Ohi MD, Vander Kooi CW, Rosenberg JA et al. (2005) Structural and functional analysis of essential pre‐mRNA splicing factor Prp19p. Molecular and Cellular Biology 25: 451–460.

Sander B, Golas MM, Makarov EM et al. (2006) Organization of core spliceosomal components U5 snRNA loop I and U4/U6 Di‐snRNP within U4/U6.U5 Tri‐snRNP as revealed by electron cryomicroscopy. Molecular Cell 24: 267–278.

Sherratt MJ, Meadows RS, Graham HK, Kielty CM and Holmes DF (2009) ECM macromolecules: rotary shadowing and transmission electron microscopy. Methods in Molecular Biology (Clifton, NJ) 522: 175–181.

Stark H, Dube P, Luhrmann R and Kastner B (2001) Arrangement of RNA and proteins in the spliceosomal U1 small nuclear ribonucleoprotein particle. Nature 409: 539–542.

Takagi J, Petre BM, Walz T and Springer TA (2002) Global conformational rearrangements in integrin extracellular domains in outside‐in and inside‐out signaling. Cell 110: 599–611.

Takagi J, Strokovich K, Springer TA and Walz T (2003) Structure of integrin alpha5beta1 in complex with fibronectin. EMBO Journal 22: 4607–4615.

van Heel M, Harauz G, Orlova EV, Schmidt R and Schatz M (1996) A new generation of the IMAGIC image processing system. Journal of Structural Biology 116: 17–24.

Further Reading

Frank J (2002) Single‐particle imaging of macromolecules by cryo‐electron microscopy. Annual Review of Biophysics and Biomolecular Structure 31: 303–319.

Leschziner AE and Nogales E (2007) Visualizing flexibility at molecular resolution: analysis of heterogeneity in single‐particle electron microscopy reconstructions. Annual Review of Biophysics and Biomolecular Structure 36: 43–62.

Ohi M, Li Y, Cheng Y and Walz T (2004) Negative staining and image classification – powerful tools in modern electron microscopy. Biological Procedures Online 6: 23–34.

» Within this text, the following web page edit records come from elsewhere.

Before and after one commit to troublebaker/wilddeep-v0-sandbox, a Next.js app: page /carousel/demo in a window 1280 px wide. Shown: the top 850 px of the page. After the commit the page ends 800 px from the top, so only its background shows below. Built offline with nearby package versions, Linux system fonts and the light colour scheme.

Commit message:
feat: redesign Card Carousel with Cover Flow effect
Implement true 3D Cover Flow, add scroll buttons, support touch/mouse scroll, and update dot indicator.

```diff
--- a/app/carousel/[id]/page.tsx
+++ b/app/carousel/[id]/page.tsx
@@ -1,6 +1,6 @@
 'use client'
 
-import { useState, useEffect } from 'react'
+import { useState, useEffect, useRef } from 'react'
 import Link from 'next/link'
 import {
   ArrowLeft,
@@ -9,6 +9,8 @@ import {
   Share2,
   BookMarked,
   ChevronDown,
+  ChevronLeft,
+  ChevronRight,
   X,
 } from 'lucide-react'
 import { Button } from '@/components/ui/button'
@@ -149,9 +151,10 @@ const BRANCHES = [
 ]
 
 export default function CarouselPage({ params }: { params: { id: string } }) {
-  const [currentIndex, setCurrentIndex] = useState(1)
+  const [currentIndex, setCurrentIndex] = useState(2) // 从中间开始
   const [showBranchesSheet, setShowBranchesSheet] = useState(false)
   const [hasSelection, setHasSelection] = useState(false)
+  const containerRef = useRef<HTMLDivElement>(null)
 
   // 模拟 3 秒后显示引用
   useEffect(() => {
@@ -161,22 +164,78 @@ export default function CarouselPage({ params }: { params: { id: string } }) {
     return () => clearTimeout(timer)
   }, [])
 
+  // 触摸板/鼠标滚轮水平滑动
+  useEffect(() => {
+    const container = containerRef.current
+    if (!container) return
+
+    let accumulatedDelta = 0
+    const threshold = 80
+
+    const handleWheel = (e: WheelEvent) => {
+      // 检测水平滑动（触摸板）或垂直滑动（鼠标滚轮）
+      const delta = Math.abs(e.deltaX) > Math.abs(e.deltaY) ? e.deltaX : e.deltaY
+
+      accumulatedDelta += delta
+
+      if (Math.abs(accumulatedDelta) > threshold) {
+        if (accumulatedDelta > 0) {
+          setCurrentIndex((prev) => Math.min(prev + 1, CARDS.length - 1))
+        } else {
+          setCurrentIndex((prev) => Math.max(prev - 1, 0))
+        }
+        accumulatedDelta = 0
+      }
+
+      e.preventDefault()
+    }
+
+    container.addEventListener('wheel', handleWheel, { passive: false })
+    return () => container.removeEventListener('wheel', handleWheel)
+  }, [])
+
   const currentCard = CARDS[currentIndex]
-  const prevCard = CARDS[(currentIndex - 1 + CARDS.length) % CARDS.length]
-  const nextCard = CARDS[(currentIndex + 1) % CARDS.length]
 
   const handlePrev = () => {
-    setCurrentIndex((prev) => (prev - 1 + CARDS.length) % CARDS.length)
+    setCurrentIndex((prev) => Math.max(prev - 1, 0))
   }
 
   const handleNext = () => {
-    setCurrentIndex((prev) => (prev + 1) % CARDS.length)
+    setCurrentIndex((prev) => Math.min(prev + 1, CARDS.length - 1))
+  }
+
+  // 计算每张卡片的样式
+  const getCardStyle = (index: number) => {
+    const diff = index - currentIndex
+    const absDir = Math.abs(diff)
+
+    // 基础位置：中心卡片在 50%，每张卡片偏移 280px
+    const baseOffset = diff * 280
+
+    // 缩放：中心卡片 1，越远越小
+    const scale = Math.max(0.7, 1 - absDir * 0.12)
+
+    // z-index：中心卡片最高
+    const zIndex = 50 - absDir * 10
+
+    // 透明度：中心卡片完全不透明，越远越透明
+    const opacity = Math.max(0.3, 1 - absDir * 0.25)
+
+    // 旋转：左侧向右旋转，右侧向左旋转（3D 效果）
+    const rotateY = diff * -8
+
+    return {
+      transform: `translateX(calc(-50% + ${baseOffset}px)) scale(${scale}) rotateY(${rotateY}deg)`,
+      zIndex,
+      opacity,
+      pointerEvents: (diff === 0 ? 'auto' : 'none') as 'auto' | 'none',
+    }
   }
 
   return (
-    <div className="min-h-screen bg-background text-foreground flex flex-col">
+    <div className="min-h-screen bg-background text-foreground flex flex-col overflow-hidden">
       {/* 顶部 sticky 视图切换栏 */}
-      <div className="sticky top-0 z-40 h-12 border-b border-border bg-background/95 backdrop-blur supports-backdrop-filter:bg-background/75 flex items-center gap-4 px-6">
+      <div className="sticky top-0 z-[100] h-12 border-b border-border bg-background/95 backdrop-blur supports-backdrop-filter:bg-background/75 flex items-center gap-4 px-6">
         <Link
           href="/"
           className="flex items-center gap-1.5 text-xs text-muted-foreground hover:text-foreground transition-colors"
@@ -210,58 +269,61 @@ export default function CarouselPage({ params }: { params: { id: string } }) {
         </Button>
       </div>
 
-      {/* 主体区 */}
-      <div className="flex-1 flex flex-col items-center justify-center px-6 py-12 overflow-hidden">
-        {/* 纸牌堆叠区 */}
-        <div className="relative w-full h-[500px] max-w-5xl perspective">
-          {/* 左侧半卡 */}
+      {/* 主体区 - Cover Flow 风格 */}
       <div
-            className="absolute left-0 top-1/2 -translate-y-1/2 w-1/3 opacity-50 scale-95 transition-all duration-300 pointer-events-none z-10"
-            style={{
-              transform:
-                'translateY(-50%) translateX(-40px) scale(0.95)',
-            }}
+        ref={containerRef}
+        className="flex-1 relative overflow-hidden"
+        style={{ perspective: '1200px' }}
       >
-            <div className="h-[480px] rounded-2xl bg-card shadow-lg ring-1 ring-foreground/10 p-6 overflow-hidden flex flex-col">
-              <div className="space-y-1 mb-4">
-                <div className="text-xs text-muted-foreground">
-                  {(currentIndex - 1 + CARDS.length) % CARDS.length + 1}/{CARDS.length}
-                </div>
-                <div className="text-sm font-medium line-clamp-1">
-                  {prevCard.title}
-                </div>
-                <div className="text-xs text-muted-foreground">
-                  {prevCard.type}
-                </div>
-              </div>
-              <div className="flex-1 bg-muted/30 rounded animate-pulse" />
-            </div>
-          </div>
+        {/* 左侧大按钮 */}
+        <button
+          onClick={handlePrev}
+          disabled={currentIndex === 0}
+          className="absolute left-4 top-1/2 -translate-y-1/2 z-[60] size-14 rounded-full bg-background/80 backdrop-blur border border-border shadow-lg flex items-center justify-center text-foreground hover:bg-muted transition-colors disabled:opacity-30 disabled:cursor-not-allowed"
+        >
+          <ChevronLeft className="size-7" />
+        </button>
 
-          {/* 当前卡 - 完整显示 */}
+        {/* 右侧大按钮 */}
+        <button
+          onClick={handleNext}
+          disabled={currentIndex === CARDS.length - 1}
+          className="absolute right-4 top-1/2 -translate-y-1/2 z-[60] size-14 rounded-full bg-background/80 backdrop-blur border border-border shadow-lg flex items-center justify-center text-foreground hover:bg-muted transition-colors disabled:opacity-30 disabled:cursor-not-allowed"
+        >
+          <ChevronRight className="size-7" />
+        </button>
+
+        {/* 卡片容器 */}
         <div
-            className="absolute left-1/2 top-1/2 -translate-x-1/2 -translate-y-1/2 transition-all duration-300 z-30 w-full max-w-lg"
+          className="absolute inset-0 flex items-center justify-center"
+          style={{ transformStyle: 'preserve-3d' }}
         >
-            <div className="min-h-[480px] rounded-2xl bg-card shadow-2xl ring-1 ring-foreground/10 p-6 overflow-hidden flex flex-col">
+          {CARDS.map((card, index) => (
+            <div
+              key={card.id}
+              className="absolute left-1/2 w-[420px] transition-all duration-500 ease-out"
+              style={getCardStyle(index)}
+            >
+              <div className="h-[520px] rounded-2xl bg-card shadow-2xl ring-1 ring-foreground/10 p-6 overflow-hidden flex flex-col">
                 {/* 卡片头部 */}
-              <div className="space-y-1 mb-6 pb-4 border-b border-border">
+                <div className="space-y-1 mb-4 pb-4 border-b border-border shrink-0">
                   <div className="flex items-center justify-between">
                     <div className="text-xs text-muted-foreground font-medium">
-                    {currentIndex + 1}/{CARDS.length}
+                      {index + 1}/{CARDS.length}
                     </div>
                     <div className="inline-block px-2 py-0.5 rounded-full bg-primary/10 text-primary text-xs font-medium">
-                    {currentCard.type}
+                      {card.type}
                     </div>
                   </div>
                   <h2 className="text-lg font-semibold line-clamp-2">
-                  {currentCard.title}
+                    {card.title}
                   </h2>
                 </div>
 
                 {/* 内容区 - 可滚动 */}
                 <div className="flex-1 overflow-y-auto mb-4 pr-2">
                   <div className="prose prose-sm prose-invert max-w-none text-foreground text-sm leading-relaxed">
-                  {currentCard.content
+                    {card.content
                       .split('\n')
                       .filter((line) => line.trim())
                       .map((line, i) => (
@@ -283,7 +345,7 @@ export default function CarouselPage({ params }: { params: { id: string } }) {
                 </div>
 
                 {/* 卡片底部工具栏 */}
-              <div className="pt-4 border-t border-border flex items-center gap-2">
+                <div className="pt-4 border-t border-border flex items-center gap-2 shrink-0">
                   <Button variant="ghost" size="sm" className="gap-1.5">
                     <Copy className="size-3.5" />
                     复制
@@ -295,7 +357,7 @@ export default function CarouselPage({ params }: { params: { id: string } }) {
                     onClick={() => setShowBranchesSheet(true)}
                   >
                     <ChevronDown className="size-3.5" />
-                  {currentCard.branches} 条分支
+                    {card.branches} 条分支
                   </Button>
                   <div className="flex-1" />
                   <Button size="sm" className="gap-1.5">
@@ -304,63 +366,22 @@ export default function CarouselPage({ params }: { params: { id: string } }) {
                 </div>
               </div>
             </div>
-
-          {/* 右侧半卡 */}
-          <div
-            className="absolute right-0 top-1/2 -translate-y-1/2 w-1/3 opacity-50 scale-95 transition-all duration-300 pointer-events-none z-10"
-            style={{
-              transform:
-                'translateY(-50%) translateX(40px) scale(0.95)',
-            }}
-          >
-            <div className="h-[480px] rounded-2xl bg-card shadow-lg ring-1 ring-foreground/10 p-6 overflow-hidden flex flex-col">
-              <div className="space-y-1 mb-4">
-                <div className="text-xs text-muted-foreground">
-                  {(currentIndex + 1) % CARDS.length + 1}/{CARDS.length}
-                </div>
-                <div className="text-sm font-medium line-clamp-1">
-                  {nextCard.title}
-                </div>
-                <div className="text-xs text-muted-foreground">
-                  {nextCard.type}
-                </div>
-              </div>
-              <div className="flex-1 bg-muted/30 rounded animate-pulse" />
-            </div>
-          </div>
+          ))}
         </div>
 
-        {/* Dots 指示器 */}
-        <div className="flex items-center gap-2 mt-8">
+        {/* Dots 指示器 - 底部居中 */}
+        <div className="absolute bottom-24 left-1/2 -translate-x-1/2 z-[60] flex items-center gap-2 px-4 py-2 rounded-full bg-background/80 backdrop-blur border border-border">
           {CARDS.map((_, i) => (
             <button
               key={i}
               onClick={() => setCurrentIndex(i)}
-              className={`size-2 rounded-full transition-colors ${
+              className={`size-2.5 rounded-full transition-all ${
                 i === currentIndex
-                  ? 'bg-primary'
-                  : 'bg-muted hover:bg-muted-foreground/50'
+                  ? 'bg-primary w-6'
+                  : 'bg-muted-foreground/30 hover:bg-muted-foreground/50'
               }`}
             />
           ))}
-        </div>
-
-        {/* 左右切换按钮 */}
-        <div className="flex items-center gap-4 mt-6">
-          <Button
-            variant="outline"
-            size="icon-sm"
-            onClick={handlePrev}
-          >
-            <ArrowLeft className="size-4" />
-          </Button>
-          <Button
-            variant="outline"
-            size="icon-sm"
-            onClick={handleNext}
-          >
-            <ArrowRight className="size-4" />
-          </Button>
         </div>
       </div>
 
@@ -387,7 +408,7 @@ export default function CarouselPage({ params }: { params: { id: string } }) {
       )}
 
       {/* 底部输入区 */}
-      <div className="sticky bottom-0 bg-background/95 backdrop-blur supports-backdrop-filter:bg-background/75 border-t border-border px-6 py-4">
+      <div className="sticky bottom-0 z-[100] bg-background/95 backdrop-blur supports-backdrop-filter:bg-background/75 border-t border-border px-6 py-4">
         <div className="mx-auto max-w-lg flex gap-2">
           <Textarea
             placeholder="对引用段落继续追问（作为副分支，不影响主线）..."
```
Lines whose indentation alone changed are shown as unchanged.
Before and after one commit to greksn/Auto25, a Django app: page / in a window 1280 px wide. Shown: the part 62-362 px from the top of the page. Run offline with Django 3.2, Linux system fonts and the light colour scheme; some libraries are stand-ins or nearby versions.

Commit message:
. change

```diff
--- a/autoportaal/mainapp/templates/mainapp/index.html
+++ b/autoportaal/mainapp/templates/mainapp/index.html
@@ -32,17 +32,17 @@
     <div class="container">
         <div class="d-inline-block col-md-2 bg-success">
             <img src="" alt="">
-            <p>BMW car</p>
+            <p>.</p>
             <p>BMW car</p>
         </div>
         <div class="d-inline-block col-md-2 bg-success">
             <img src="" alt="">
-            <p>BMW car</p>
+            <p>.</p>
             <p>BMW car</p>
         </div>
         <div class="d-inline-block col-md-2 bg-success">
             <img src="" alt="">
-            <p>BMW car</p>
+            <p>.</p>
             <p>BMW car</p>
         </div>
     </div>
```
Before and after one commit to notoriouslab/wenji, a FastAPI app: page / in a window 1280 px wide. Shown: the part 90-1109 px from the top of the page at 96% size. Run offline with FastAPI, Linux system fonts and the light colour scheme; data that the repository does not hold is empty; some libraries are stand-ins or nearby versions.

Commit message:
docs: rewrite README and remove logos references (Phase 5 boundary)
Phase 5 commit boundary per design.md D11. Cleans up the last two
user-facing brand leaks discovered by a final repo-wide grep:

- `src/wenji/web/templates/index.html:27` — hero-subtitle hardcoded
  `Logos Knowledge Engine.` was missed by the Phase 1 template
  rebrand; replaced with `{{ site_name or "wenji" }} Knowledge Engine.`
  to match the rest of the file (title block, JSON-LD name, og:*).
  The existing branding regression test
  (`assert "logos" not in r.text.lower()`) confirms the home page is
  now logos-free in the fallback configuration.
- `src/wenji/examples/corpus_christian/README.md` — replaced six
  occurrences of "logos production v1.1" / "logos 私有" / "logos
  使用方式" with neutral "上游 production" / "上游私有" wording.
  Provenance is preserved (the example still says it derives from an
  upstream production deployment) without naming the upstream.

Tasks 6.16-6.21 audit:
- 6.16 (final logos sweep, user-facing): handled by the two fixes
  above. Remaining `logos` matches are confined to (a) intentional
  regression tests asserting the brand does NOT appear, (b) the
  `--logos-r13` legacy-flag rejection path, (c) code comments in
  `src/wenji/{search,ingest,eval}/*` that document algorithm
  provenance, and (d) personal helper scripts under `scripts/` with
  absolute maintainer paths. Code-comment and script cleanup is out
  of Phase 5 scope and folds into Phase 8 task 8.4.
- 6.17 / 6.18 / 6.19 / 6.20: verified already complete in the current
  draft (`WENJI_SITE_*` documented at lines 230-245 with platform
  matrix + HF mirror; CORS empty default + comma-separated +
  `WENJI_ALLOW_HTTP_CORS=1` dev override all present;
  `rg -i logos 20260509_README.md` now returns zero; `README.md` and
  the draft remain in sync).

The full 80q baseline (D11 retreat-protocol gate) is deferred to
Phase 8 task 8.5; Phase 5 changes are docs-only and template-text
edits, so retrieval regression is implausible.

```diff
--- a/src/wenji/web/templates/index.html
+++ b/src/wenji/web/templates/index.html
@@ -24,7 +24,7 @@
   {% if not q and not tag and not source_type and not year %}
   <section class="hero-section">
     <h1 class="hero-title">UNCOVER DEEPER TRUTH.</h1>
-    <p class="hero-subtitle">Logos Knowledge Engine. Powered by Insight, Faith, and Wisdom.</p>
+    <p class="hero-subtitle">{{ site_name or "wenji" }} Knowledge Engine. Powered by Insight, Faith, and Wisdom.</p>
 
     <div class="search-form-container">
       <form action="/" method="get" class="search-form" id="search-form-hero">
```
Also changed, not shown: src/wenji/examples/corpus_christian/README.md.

Contact Editor close
Submit a note to the editor about this article by filling in the form below.

* Required Field

How to Cite close
Ohi, Melanie D(Dec 2009) EM Analysis of Protein Structure. In: eLS. John Wiley & Sons Ltd, Chichester. http://www.els.net [doi: 10.1002/9780470015902.a0021885]